To purchase a firearm legally in Australia, you must join a hunting or shooting club, or document that you are a collector, complete a course on firearm safety, pass a written assessment, acquire a regulated safe and ammo storage, pass a review of criminal history, domestic violence, restraining orders and arrest history, have interviews of your family and neighbors, apply for a permit for a specific weapon, and wait at least 28 days.
In Israel, there is a very different attitude about weapons. Military service is required for every able-bodied 18 year old, who are psychologically screened and take weapons training. After serving 2-3 years, most Israelis are discharged and must follow the usual civilian gun laws, which are incredibly strict. There is an assault weapons ban, required gun owner registration, etc. You must be a citizen or a permanent resident, be at least 21, speak some Hebrew, and have a genuine cause. There is also a very limited supply of bullets available to a gun owner, which rests at usually around 50 bullets.
There is some criticism about the gun laws in Israel, saying that the legislation in place is not enough.
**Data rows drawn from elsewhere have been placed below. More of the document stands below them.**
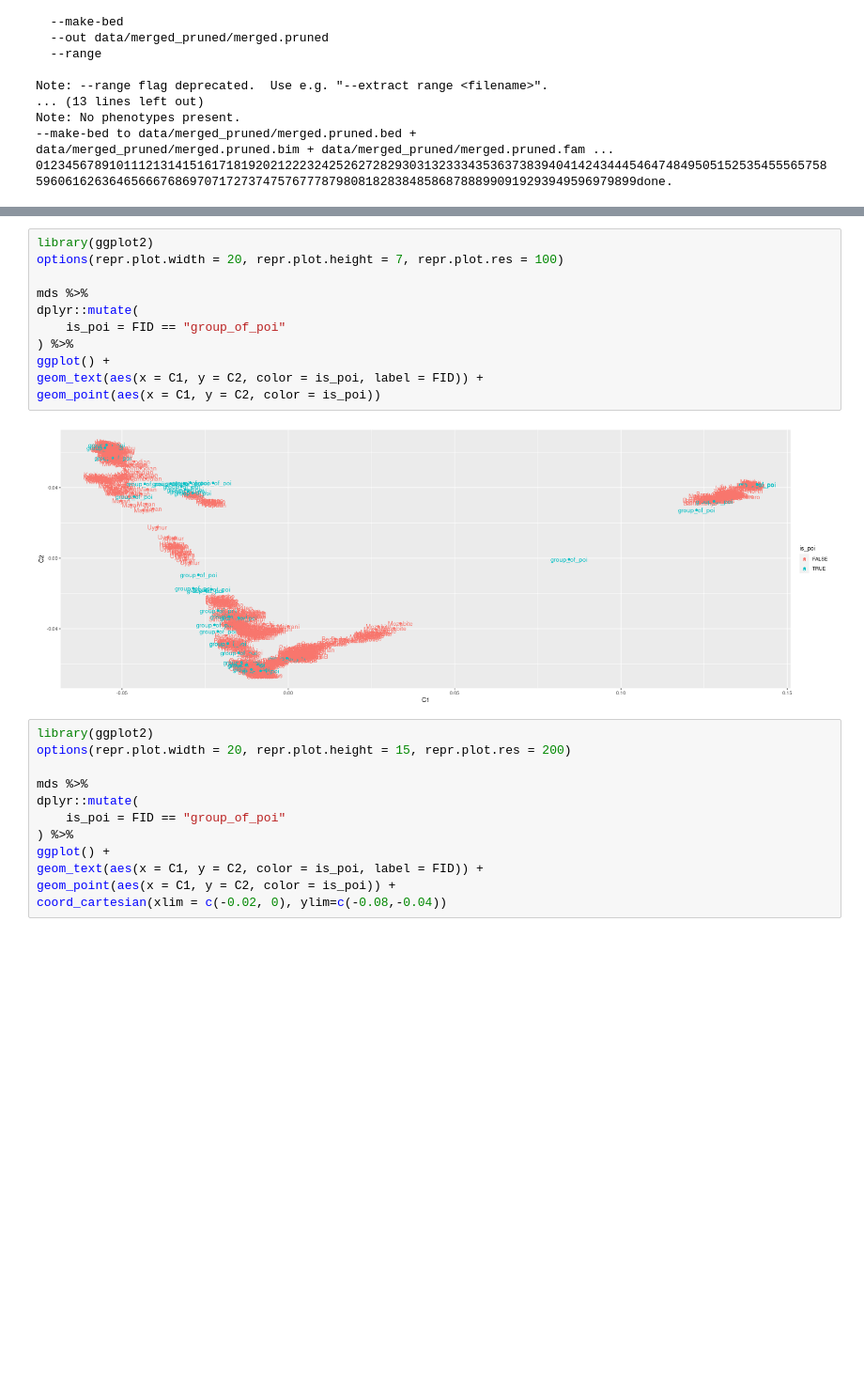
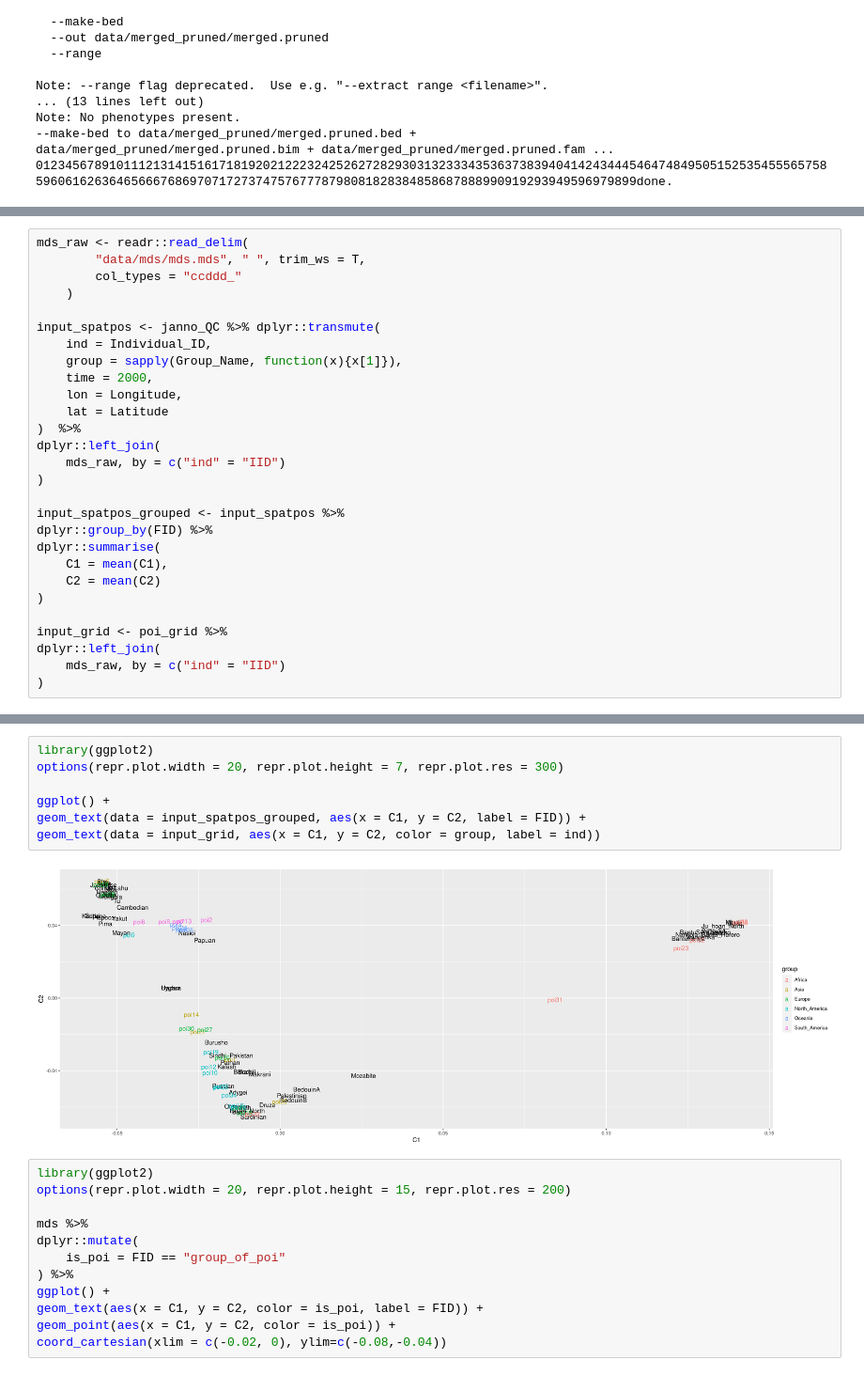
Before and after one commit to nevrome/paagen, a Jupyter notebook: playground/test_workflow.ipynb, the cells around one changed output, grey strips where cells are left out. Shown at 94% size. Saved outputs shown, nothing was run; the diff lists cells and outputs as text; blank space fills up the shorter version.

```diff
--- a/playground/test_workflow.ipynb
+++ b/playground/test_workflow.ipynb
@@ -258,0 +228,28 @@ A spec_tbl_df: 897 × 5
+# %%
+mds_raw <- readr::read_delim(
+        "data/mds/mds.mds", " ", trim_ws = T,
+        col_types = "ccddd_"
+    )
+
+input_spatpos <- janno_QC %>% dplyr::transmute(
+    ind = Individual_ID,
+    group = sapply(Group_Name, function(x){x[1]}),
+    time = 2000,
+    lon = Longitude,
+    lat = Latitude
+)  %>%
+dplyr::left_join(
+    mds_raw, by = c("ind" = "IID")
+)
+
+input_spatpos_grouped <- input_spatpos %>%
+dplyr::group_by(FID) %>%
+dplyr::summarise(
+    C1 = mean(C1),
+    C2 = mean(C2)
+)
+
+input_grid <- poi_grid %>%
+dplyr::left_join(
+    mds_raw, by = c("ind" = "IID")
+)
@@ -259,16 +283,12 @@ A spec_tbl_df: 897 × 5
 # %%
 library(ggplot2)
-options(repr.plot.width = 20, repr.plot.height = 7, repr.plot.res = 100)
+options(repr.plot.width = 20, repr.plot.height = 7, repr.plot.res = 300)
 
-mds %>%
-dplyr::mutate(
-    is_poi = FID == "group_of_poi"
-) %>%
 ggplot() +
-geom_text(aes(x = C1, y = C2, color = is_poi, label = FID)) +
-geom_point(aes(x = C1, y = C2, color = is_poi))
+geom_text(data = input_spatpos_grouped, aes(x = C1, y = C2, label = FID)) +
+geom_text(data = input_grid, aes(x = C1, y = C2, color = group, label = ind))
 # %% [output]
-[figure, old version]
+[figure, new version]
 # %%
 library(ggplot2)
 options(repr.plot.width = 20, repr.plot.height = 15, repr.plot.res = 200)
```
Also changed, not shown: parts of 12 cells of this notebook.
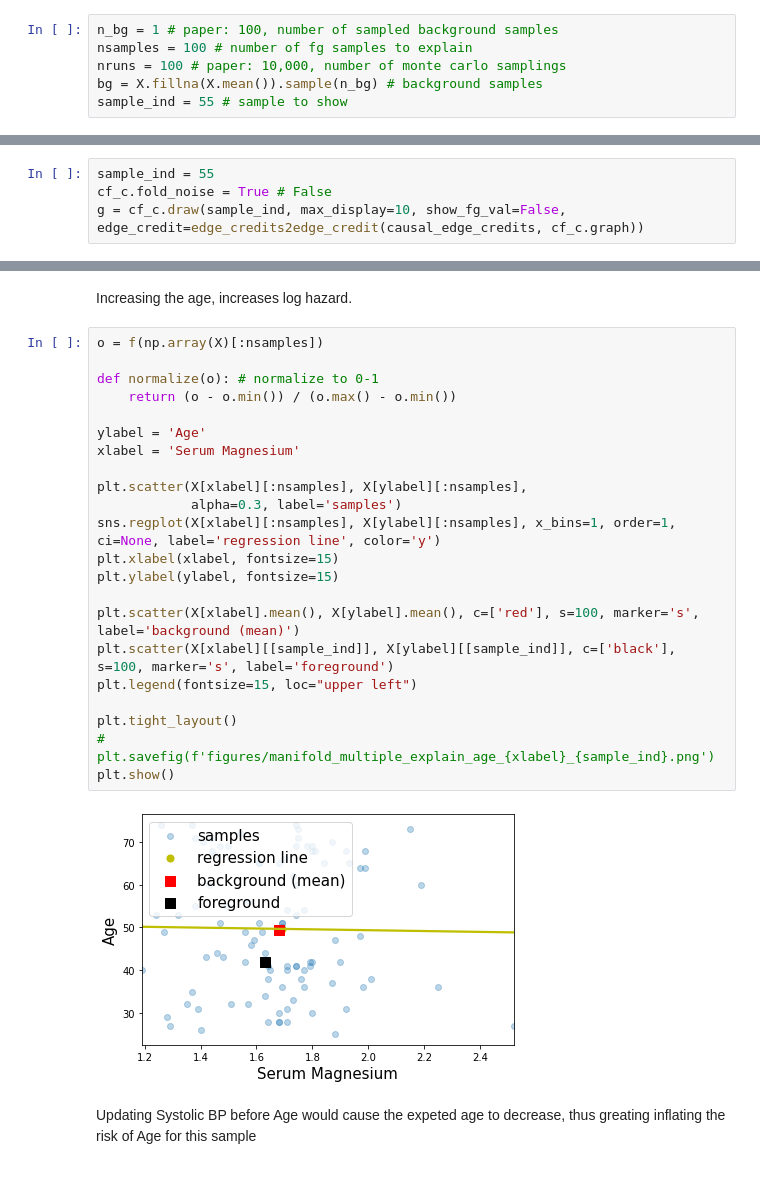
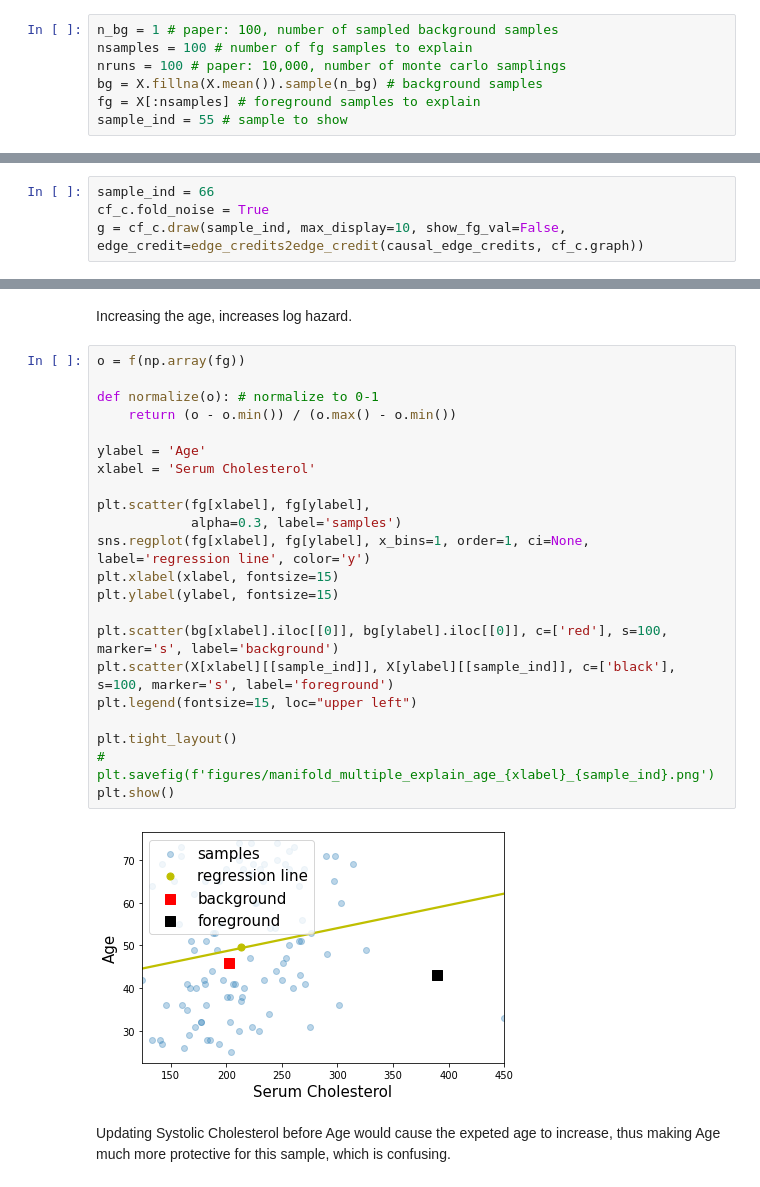
Before and after one commit to nathanwang000/Shapley-Flow, a Jupyter notebook: clean_notebooks/nutrition.ipynb, the cells around one changed output, grey strips where cells are left out. Drawn from its saved outputs; the diff is of its cells as text.

```diff
--- a/clean_notebooks/nutrition.ipynb
+++ b/clean_notebooks/nutrition.ipynb
@@ -64,6 +66,7 @@ n_bg = 1 # paper: 100, number of sampled background samples
 nsamples = 100 # number of fg samples to explain
 nruns = 100 # paper: 10,000, number of monte carlo samplings
 bg = X.fillna(X.mean()).sample(n_bg) # background samples
+fg = X[:nsamples] # foreground samples to explain
 sample_ind = 55 # sample to show
 # %% [markdown]
 # Training
@@ -332,8 +334,8 @@ cf_c.draw(sample_ind, max_display=10, show_fg_val=False, edge_credit=edge_credit
 # %% [markdown]
 # Methods comparison: flow, independent, on-manifold, ASV
 # %%
-sample_ind = 55
-cf_c.fold_noise = True # False
+sample_ind = 66
+cf_c.fold_noise = True
 g = cf_c.draw(sample_ind, max_display=10, show_fg_val=False, edge_credit=edge_credits2edge_credit(causal_edge_credits, cf_c.graph))
 # %% [output]
 [drawing not drawn]
@@ -380,28 +384,28 @@ plt.show()
 # %% [markdown]
 Increasing the age, increases log hazard.
 # %%
-o = f(np.array(X)[:nsamples])
+o = f(np.array(fg))
 
 def normalize(o): # normalize to 0-1
     return (o - o.min()) / (o.max() - o.min())
 
 ylabel = 'Age'
-xlabel = 'Serum Magnesium'
+xlabel = 'Serum Cholesterol'
 
-plt.scatter(X[xlabel][:nsamples], X[ylabel][:nsamples],
+plt.scatter(fg[xlabel], fg[ylabel],
             alpha=0.3, label='samples')
-sns.regplot(X[xlabel][:nsamples], X[ylabel][:nsamples], x_bins=1, order=1, ci=None, label='regression line', color='y')
+sns.regplot(fg[xlabel], fg[ylabel], x_bins=1, order=1, ci=None, label='regression line', color='y')
 plt.xlabel(xlabel, fontsize=15)
 plt.ylabel(ylabel, fontsize=15)
 
-plt.scatter(X[xlabel].mean(), X[ylabel].mean(), c=['red'], s=100, marker='s', label='background (mean)')
+plt.scatter(bg[xlabel].iloc[[0]], bg[ylabel].iloc[[0]], c=['red'], s=100, marker='s', label='background')
 plt.scatter(X[xlabel][[sample_ind]], X[ylabel][[sample_ind]], c=['black'], s=100, marker='s', label='foreground')
 plt.legend(fontsize=15, loc="upper left")
 
 plt.tight_layout()
 # plt.savefig(f'figures/manifold_multiple_explain_age_{xlabel}_{sample_ind}.png')
 plt.show()
 # %% [output]
-[figure, old version]
+[figure, new version]
 # %% [markdown]
-Updating Systolic BP before Age would cause the expeted age to decrease, thus greating inflating the risk of Age for this sample
+Updating Systolic Cholesterol before Age would cause the expeted age to increase, thus making Age much more protective for this sample, which is confusing.
```
Also changed, not shown: parts of 14 cells of this notebook, 7 other files.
Since most of the population has indirect access to high powered assault weapons through family or friends who are in the military, some believe weapons should be even more regulated. However, there is an incredibly low gun death rate in Israel.
To purchase a firearm legally in Israel, you must join a club, prove you work in a dangerous area, or live in an area authorized for gun ownership, get a doctor’s note that says that you are mentally healthy and have no history of drug abuse, have proper firearm storage, release criminal and mental health history to officials, and demonstrate that you can use the weapon correctly at a firing range.
Japan has the lowest gun homicide rate in the world. Japan has incredibly restrictive firearm regulations. Most guns are illegal full-stop, and there is low gun ownership because of this. Under Japan’s Firearm and Sword law, the only guns okay to use by citizens are shotguns, air guns, guns that are needed for research or industrial purposes, or competition guns. To even obtain one of these accepted guns, you must have formal instruction, go through a rigorous background check, drug tests, and pass several mental, physical, written tests,. Gun-owning citizens also have to be incredibly open with authorities about how the weapon and ammo is stored, and go through a yearly firearm inspection.
Most analysts believe that Japan has an “aversion to firearms," which would be a side effect of the demilitarization of Japan after World War II. In addition, the overall crime rate in Japan is so low that Japanese citizens see no need to own a firearm.
To purchase a firearm legally in Japan, you must take a firearm class and pass a written exam up to three times a year, get a doctor’s note saying that you are mentally fit and have no history with drugs, acquire a permit to take firing training which takes up to a month, participate in a police interview with takes up to a month, pass a review of your criminal history, gun possession record, employment, debt, and relationships with family, friends, and neighbors, apply for a gunpowder permit, take a one day training class, pass a firing test, obtain a certificate from a gun dealer that describes the gun you want, apply for a hunting license (if you’re a hunter), buy a regulated gun safe and ammunition locker, allow police to inspect your gun storage, and pass an additional background review.